Problem to solve >>
Go through the data and copy each line that holds "DashboardSidebar".

[Record set — start]

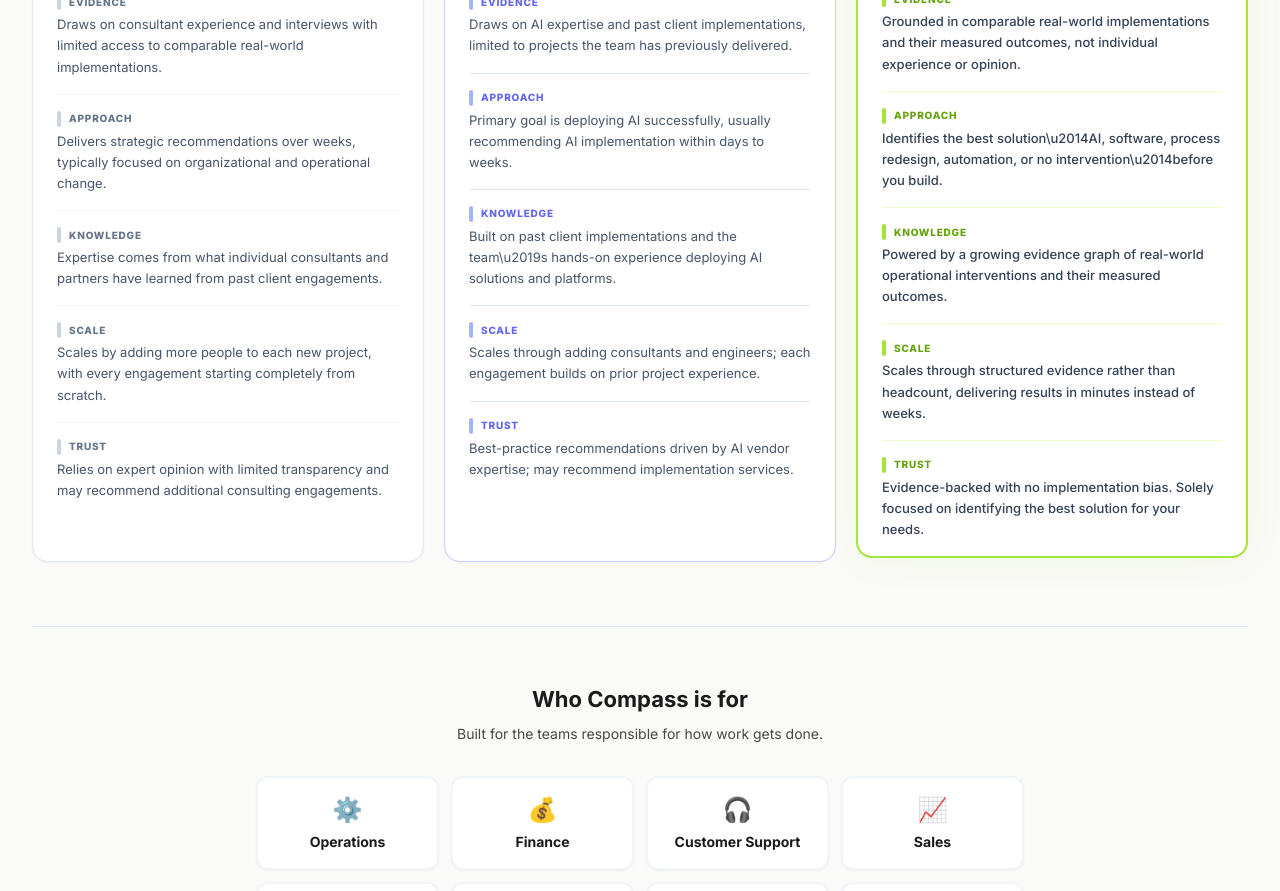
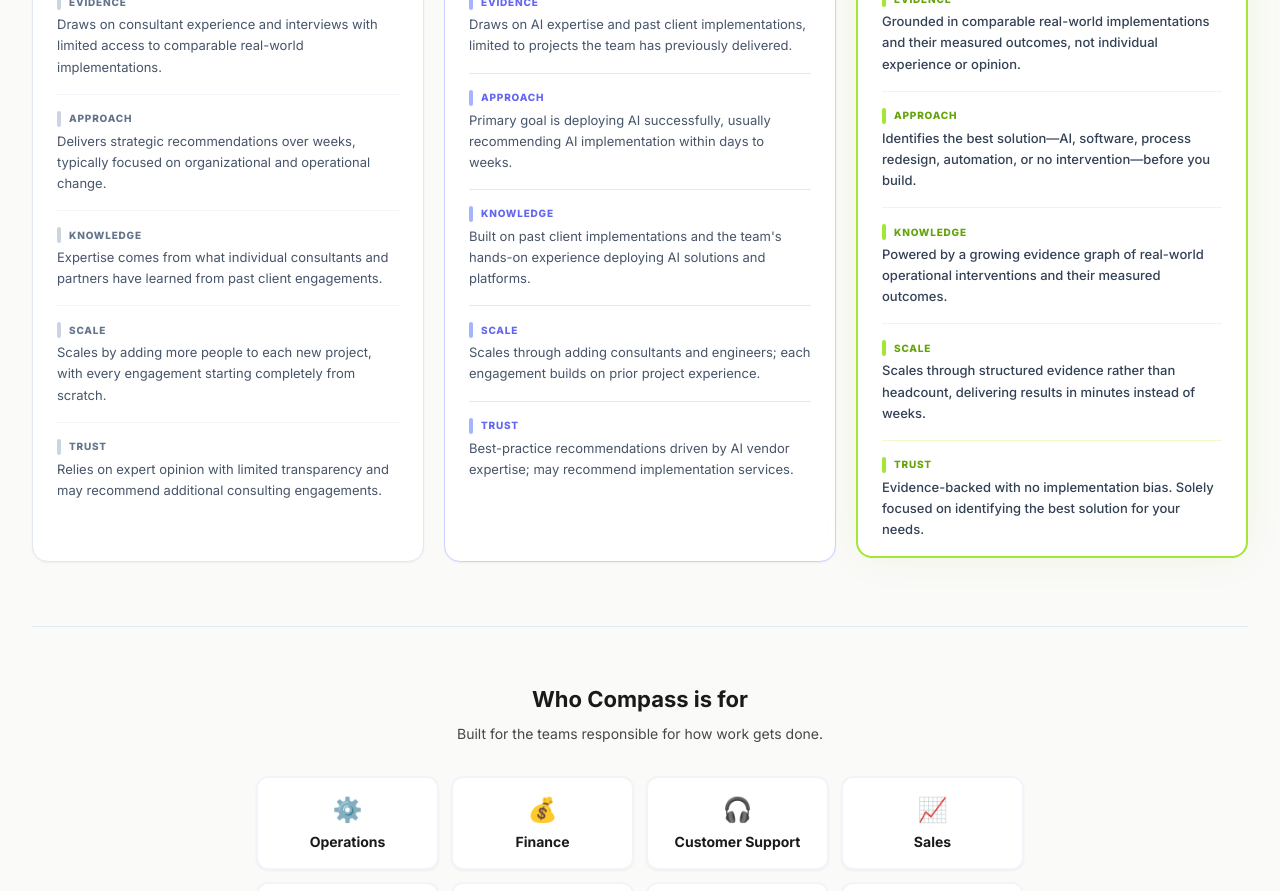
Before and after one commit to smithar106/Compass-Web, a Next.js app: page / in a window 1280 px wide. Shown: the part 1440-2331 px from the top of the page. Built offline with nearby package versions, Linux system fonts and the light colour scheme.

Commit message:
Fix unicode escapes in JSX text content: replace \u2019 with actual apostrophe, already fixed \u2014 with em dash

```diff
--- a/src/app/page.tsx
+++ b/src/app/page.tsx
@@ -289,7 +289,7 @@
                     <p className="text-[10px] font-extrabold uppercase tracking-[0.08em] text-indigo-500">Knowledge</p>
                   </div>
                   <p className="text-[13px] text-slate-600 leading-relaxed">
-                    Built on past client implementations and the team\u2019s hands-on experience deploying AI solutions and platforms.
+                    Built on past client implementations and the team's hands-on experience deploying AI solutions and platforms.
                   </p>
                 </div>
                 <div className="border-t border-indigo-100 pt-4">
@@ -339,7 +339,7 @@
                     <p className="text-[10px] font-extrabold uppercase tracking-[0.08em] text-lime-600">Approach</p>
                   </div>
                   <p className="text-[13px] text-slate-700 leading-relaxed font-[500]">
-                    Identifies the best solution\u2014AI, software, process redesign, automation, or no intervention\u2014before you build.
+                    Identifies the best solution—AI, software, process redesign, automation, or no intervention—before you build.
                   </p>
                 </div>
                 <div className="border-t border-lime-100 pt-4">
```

[Record set — finish]
[Record set — start]

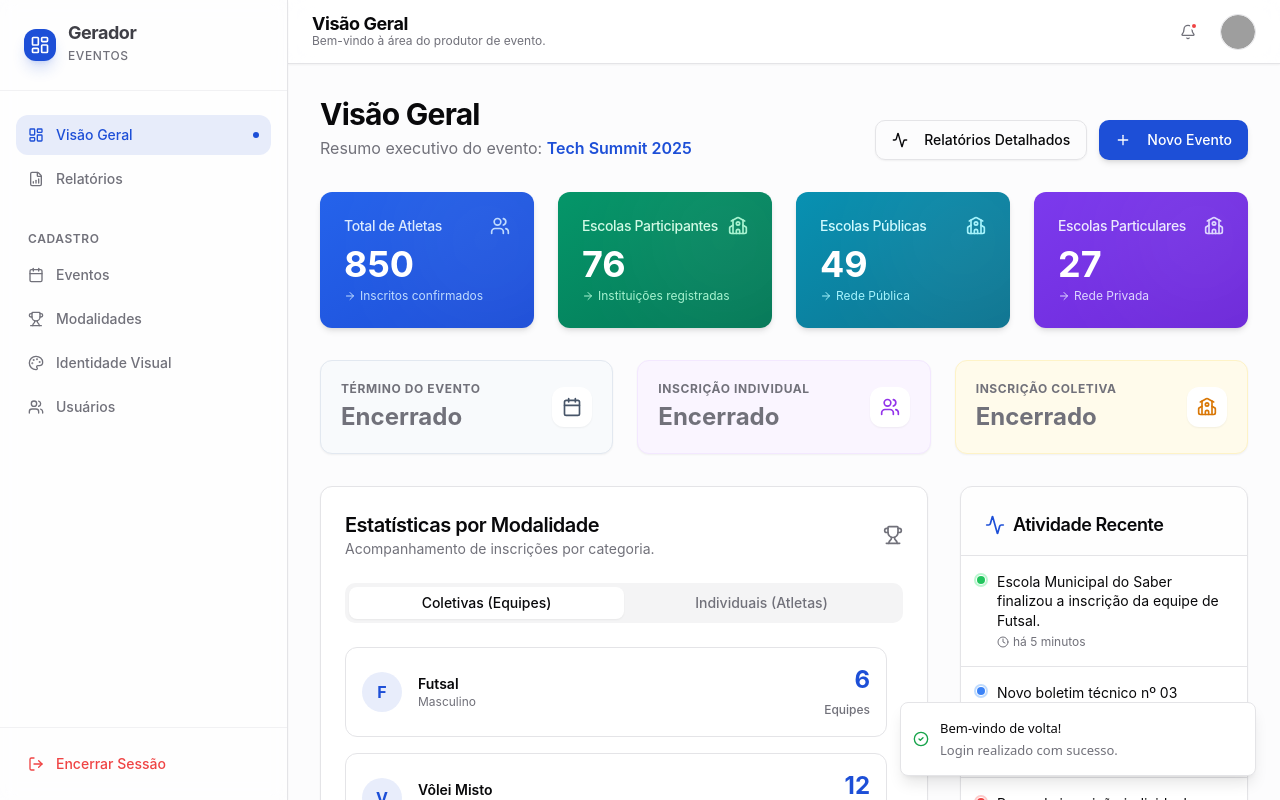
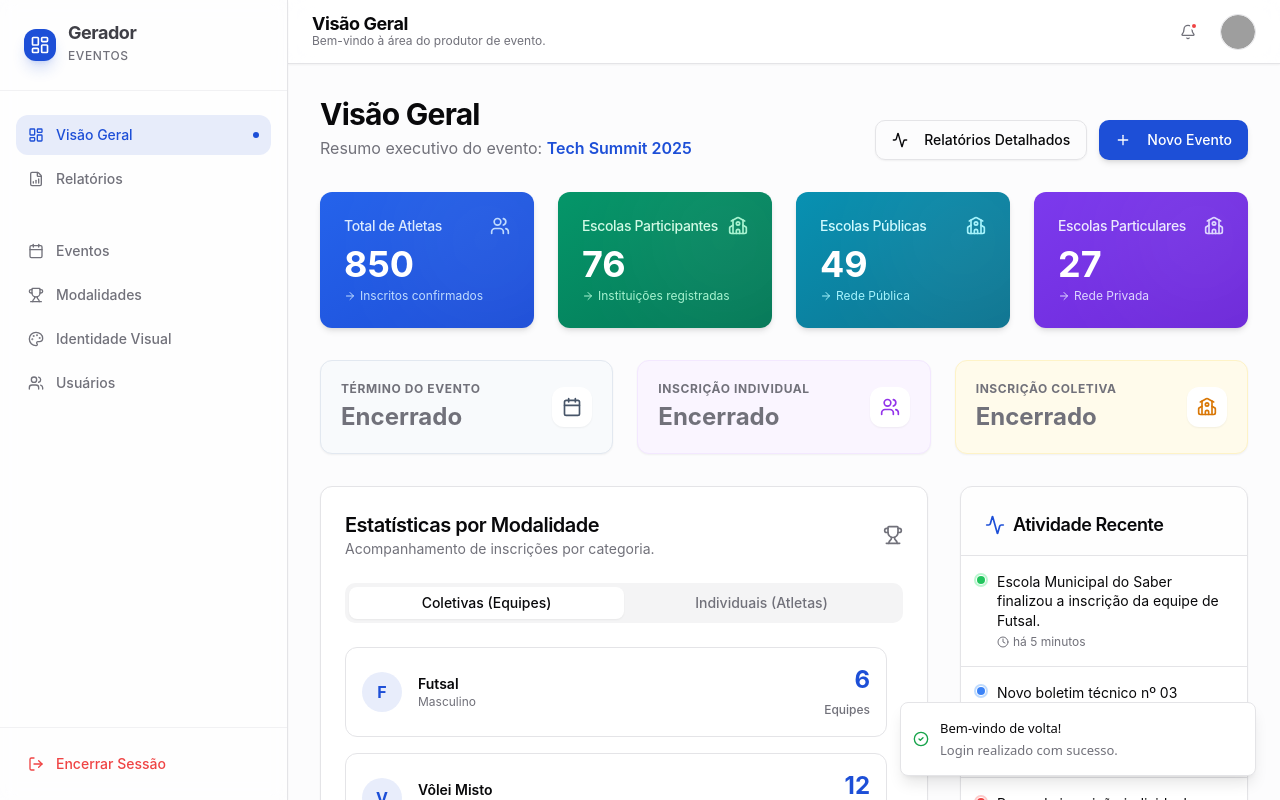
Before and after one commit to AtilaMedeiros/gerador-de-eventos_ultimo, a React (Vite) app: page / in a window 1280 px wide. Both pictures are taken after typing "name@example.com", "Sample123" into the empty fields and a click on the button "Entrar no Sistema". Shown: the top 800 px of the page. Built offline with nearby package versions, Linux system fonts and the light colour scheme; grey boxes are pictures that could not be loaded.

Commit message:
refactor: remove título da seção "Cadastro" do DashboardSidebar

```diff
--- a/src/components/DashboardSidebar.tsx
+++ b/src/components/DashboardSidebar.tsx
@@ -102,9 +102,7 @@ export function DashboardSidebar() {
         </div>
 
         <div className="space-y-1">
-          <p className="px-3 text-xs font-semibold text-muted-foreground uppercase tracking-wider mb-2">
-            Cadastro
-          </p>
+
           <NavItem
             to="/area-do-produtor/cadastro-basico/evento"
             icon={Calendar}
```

[Record set — finish]

Answer to this task >>
refactor: remove título da seção "Cadastro" do DashboardSidebar
--- a/src/components/DashboardSidebar.tsx
+++ b/src/components/DashboardSidebar.tsx
@@ -102,9 +102,7 @@ export function DashboardSidebar() {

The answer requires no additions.